Problem to solve
Scan the records for "white". Show the matching lines.

Source information
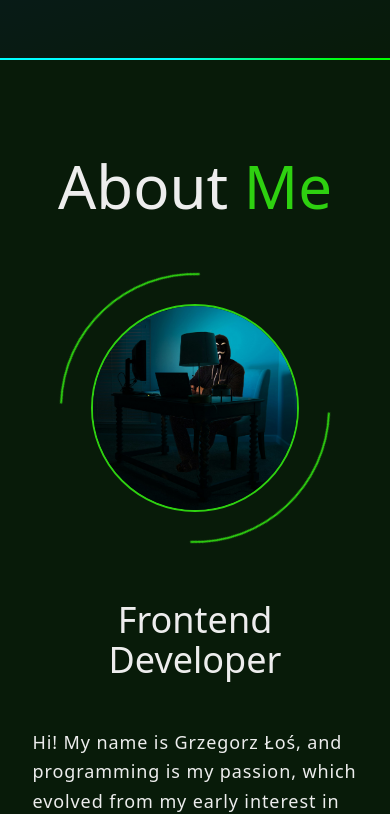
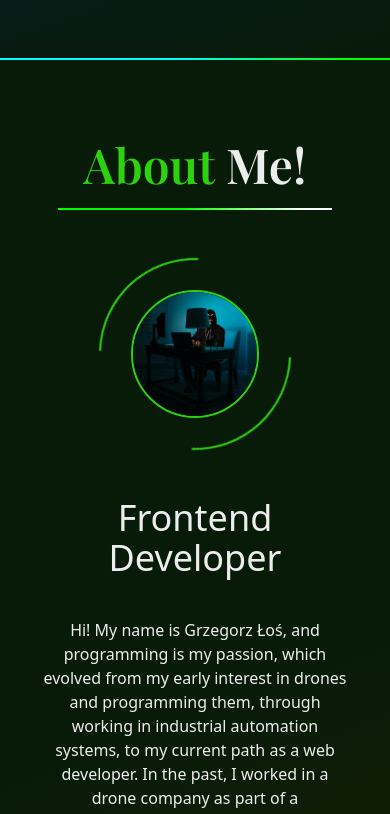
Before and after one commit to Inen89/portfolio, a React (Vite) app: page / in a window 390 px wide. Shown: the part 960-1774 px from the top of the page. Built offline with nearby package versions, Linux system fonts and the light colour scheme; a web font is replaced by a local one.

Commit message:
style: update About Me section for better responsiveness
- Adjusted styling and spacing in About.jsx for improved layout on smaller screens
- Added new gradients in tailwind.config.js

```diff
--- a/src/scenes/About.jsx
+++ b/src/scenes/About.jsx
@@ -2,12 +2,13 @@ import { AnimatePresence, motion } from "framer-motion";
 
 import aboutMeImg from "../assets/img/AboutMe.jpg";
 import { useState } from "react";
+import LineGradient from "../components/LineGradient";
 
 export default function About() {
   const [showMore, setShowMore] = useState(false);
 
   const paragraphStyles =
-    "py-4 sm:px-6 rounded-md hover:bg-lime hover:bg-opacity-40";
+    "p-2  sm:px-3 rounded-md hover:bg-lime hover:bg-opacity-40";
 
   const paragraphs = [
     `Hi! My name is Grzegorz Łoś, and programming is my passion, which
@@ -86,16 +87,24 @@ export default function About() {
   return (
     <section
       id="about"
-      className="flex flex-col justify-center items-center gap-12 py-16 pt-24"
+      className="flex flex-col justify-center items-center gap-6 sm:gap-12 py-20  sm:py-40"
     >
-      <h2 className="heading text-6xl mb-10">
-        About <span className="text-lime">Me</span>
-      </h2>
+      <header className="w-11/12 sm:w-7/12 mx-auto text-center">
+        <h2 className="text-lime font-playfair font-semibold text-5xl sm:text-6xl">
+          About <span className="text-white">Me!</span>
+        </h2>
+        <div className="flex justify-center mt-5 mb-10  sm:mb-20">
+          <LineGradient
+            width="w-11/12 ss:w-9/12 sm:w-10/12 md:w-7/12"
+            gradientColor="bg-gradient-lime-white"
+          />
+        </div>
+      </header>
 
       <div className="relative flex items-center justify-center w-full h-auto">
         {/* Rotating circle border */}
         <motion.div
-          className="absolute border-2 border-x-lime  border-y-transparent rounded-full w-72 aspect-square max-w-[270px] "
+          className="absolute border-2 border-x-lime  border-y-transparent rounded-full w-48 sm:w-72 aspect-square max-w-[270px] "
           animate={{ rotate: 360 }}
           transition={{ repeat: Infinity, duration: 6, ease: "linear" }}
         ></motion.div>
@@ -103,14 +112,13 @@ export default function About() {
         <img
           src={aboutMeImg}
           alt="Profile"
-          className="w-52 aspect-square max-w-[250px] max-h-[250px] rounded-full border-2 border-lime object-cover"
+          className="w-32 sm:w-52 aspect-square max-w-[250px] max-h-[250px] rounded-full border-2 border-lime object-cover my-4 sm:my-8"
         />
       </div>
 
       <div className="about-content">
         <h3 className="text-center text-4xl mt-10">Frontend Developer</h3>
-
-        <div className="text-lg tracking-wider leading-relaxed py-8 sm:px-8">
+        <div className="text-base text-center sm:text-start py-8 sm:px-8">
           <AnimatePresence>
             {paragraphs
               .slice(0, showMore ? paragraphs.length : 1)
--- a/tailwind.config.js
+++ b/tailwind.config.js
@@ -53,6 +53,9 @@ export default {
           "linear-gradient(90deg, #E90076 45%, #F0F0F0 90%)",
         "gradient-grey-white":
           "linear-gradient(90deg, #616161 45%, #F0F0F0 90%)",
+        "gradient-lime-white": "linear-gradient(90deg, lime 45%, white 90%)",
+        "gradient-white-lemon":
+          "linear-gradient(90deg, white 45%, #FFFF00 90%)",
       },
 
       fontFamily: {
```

--

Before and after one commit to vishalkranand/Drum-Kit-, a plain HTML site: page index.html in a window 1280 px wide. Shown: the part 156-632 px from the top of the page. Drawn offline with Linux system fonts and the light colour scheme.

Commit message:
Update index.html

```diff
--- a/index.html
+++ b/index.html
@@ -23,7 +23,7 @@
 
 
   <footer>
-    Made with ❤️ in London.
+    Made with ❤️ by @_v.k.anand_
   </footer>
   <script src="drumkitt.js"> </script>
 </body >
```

---

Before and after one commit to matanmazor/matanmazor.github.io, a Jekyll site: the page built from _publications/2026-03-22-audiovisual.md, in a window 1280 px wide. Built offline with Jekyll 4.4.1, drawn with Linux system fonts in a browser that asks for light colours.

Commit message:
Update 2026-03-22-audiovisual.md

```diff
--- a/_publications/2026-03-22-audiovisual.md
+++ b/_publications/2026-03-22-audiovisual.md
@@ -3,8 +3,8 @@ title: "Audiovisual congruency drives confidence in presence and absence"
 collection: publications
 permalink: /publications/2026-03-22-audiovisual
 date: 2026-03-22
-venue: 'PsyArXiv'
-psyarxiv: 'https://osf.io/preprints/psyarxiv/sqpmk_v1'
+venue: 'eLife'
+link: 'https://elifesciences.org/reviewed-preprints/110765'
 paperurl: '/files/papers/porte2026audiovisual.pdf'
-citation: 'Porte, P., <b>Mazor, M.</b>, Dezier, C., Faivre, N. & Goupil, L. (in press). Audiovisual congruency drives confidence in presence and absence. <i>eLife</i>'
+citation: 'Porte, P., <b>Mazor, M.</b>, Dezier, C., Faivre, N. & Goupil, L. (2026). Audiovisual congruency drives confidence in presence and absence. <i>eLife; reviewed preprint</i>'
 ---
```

Solution for this exercise
+          About <span className="text-white">Me!</span>
+            gradientColor="bg-gradient-lime-white"
         "gradient-grey-white":
+        "gradient-lime-white": "linear-gradient(90deg, lime 45%, white 90%)",
+        "gradient-white-lemon":
+          "linear-gradient(90deg, white 45%, #FFFF00 90%)",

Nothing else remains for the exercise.